=== Prompt ===
From the entries below, copy each line in which the word "need" occurs.

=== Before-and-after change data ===

▼

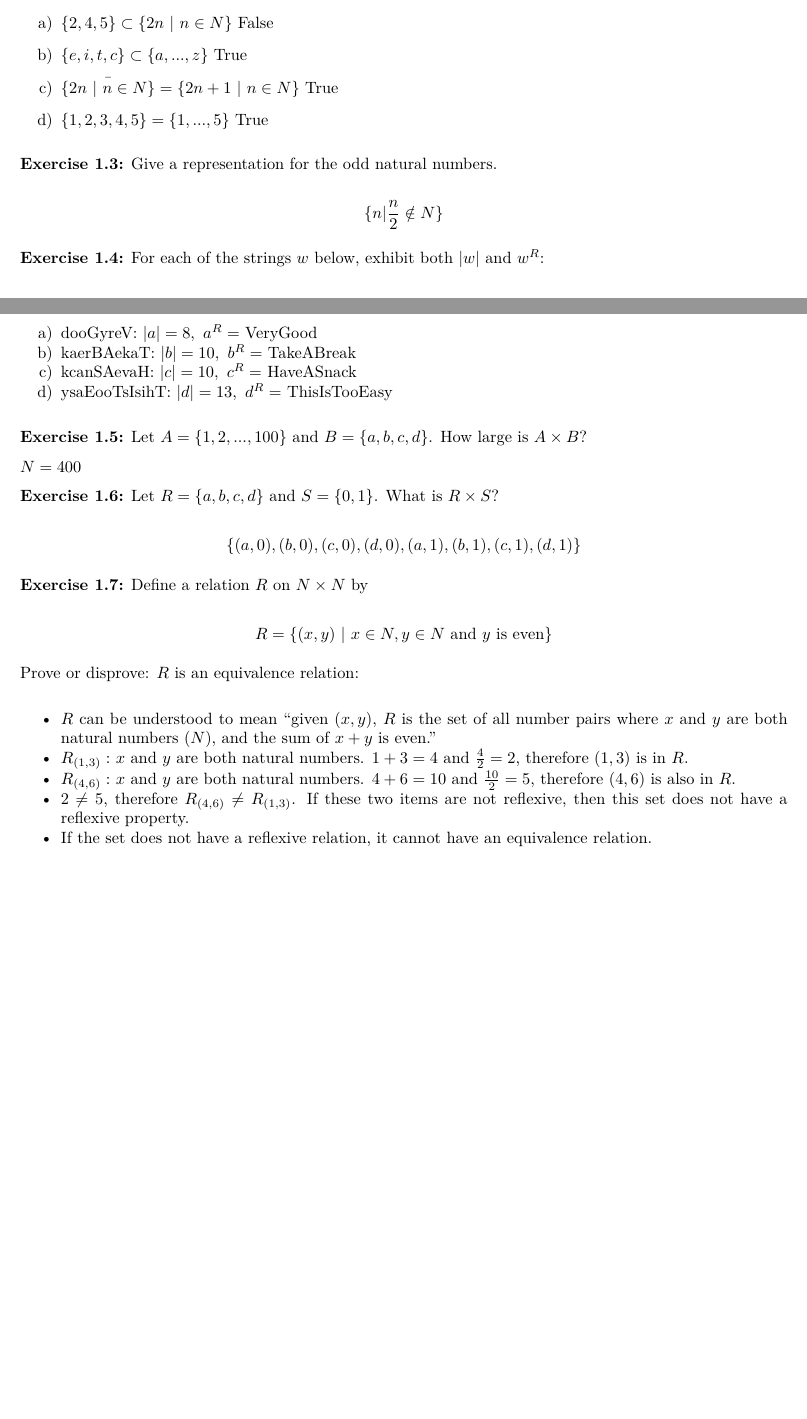
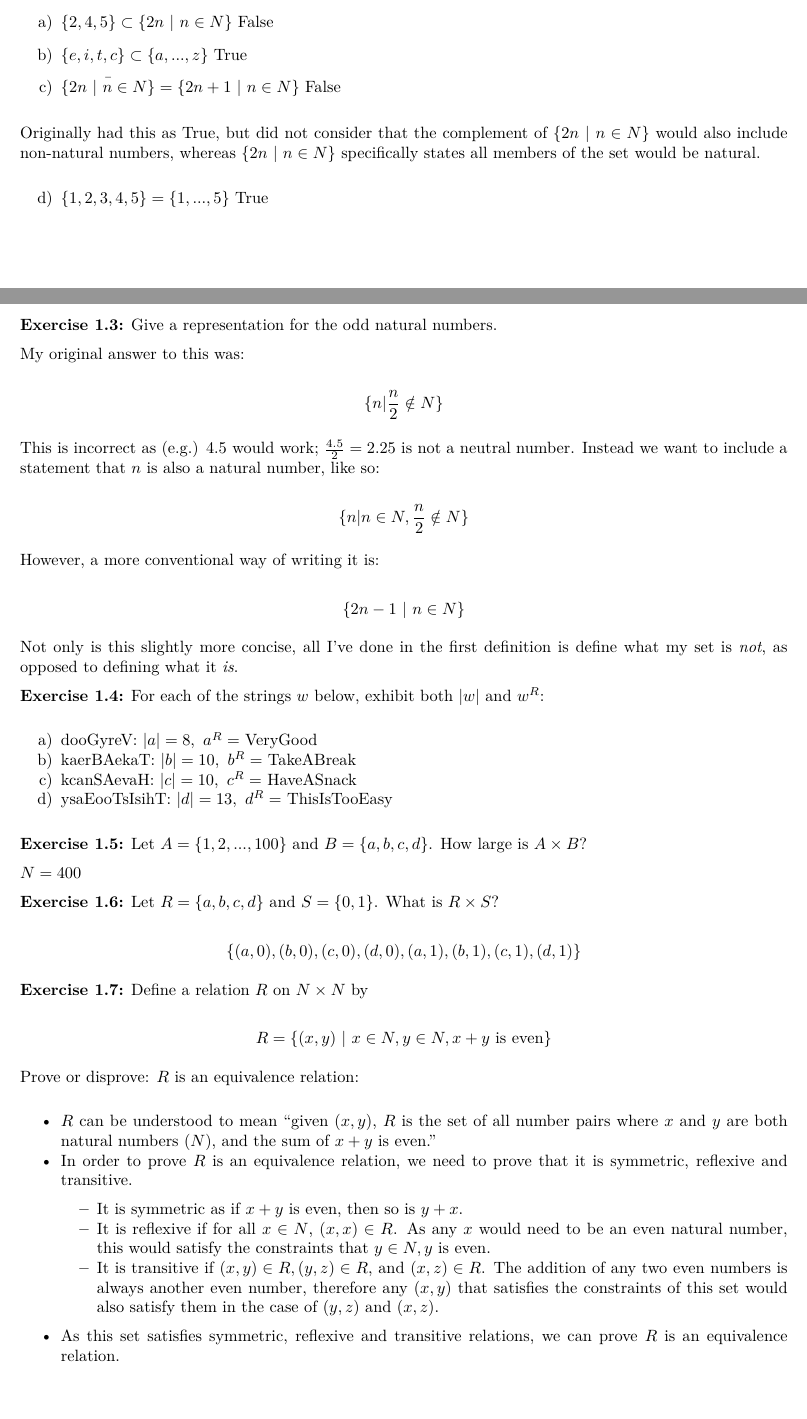
Before and after one commit to fraserwat/theory-of-computing-answers, an R Markdown document (01-introduction.Rmd): two parts of pages 2 and 3 of 3, joined at a grey line, cut so that both start at the same text. The pictures show the output file 01-introduction.pdf that the author committed with the source.

Commit message:
Updated chapter one rmd and pdf with reddit feedback

```diff
--- a/01-introduction.Rmd
+++ b/01-introduction.Rmd
@@ -73,14 +73,29 @@ b) $\{e, i, t, c\} \subset \{a, ..., z\}$
 True
 
 c) $\bar{ \{2n\ | \ n \in N\} } = \{2n+1 \ | \ n \in N\}$
-True
+False
+
+Originally had this as True, but did not consider that the complement of $\{2n\ | \ n \in N\}$ would also include non-natural numbers, whereas $\{ 2n \ | \ n \in N \}$ specifically states all members of the set would be natural.
 
 d) $\{ 1, 2, 3, 4, 5 \} = \{1, ... , 5\}$
 True
 
 **Exercise 1.3:** Give a representation for the odd natural numbers.
 
+My original answer to this was:
+
 \[ \{ n | \frac{n}{2} \notin N \} \]
+
+This is incorrect as (e.g.) $4.5$ would work; $\frac{4.5}{2}=2.25$ is not a neutral number. Instead we want to include a statement that $n$ is also a natural number, like so:
+
+\[ \{ n | n \in N, \frac{n}{2} \notin N \} \]
+
+However, a more conventional way of writing it is:
+
+\[ \{ 2n - 1\ | \ n \in N \} \]
+
+Not only is this slightly more concise, all I've done in the first definition is define what my set is *not*, as opposed to defining what it *is*.
+
 
 **Exercise 1.4:** For each of the strings $w$ below, exhibit both $|w|$ and $w^R$:
 
@@ -99,13 +114,14 @@ $N=400$
 
 **Exercise 1.7:** Define a relation $R$ on $N \times N$ by
 
-\[ R= \{ (x, y) \ | \ x \in N, y \in N \ \text{and} \ y \ \text{is even} \} \]
+\[ R= \{ (x, y) \ | \ x \in N, y \in N, x+y \ \text{is even} \} \]
 
 Prove or disprove: $R$ is an equivalence relation:
 
 
 * $R$ can be understood to mean "given $(x, y)$, $R$ is the set of all number pairs where $x$ and $y$ are both natural numbers ($N$), and the sum of $x+y$ is even."
-* $R_{(1, 3)}:$ $x$ and $y$ are both natural numbers. $1 + 3 = 4$ and $\frac{4}{2}=2$, therefore $(1,3)$ is in $R$.
-* $R_{(4, 6)}:$ $x$ and $y$ are both natural numbers. $4 + 6 = 10$ and $\frac{10}{2}=5$, therefore $(4,6)$ is also in $R$.
-* $2\neq 5$, therefore $R_{(4, 6)} \neq R_{(1, 3)}$. If these two items are not reflexive, then this set does not have a reflexive property.
-* If the set does not have a reflexive relation, it cannot have an equivalence relation.
+* In order to prove $R$ is an equivalence relation, we need to prove that it is symmetric, reflexive and transitive.
+  * It is symmetric as if $x+y$ is even, then so is $y+x$.
+  * It is reflexive if for all $x \in N$, $(x, x) \in R$. As any $x$ would need to be an even natural number, this would satisfy the constraints that $y \in N, y \ \text{is even}$.
+  * It is transitive if $(x, y) \in R, (y, z) \in R$, and $(x, z) \in R$. The addition of any two even numbers is always another even number, therefore any $(x, y)$ that satisfies the constraints of this set would also satisfy them in the case of $(y, z)$ and $(x, z)$.
+* As this set satisfies symmetric, reflexive and transitive relations, we can prove $R$ is an equivalence relation.
```
Also changed, not shown: 01-introduction.pdf, 01-introduction.Rmd (6 more changed lines).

▲

=== Solution to this problem ===
+* In order to prove $R$ is an equivalence relation, we need to prove that it is symmetric, reflexive and transitive.
+  * It is reflexive if for all $x \in N$, $(x, x) \in R$. As any $x$ would need to be an even natural number, this would satisfy the constraints that $y \in N, y \ \text{is even}$.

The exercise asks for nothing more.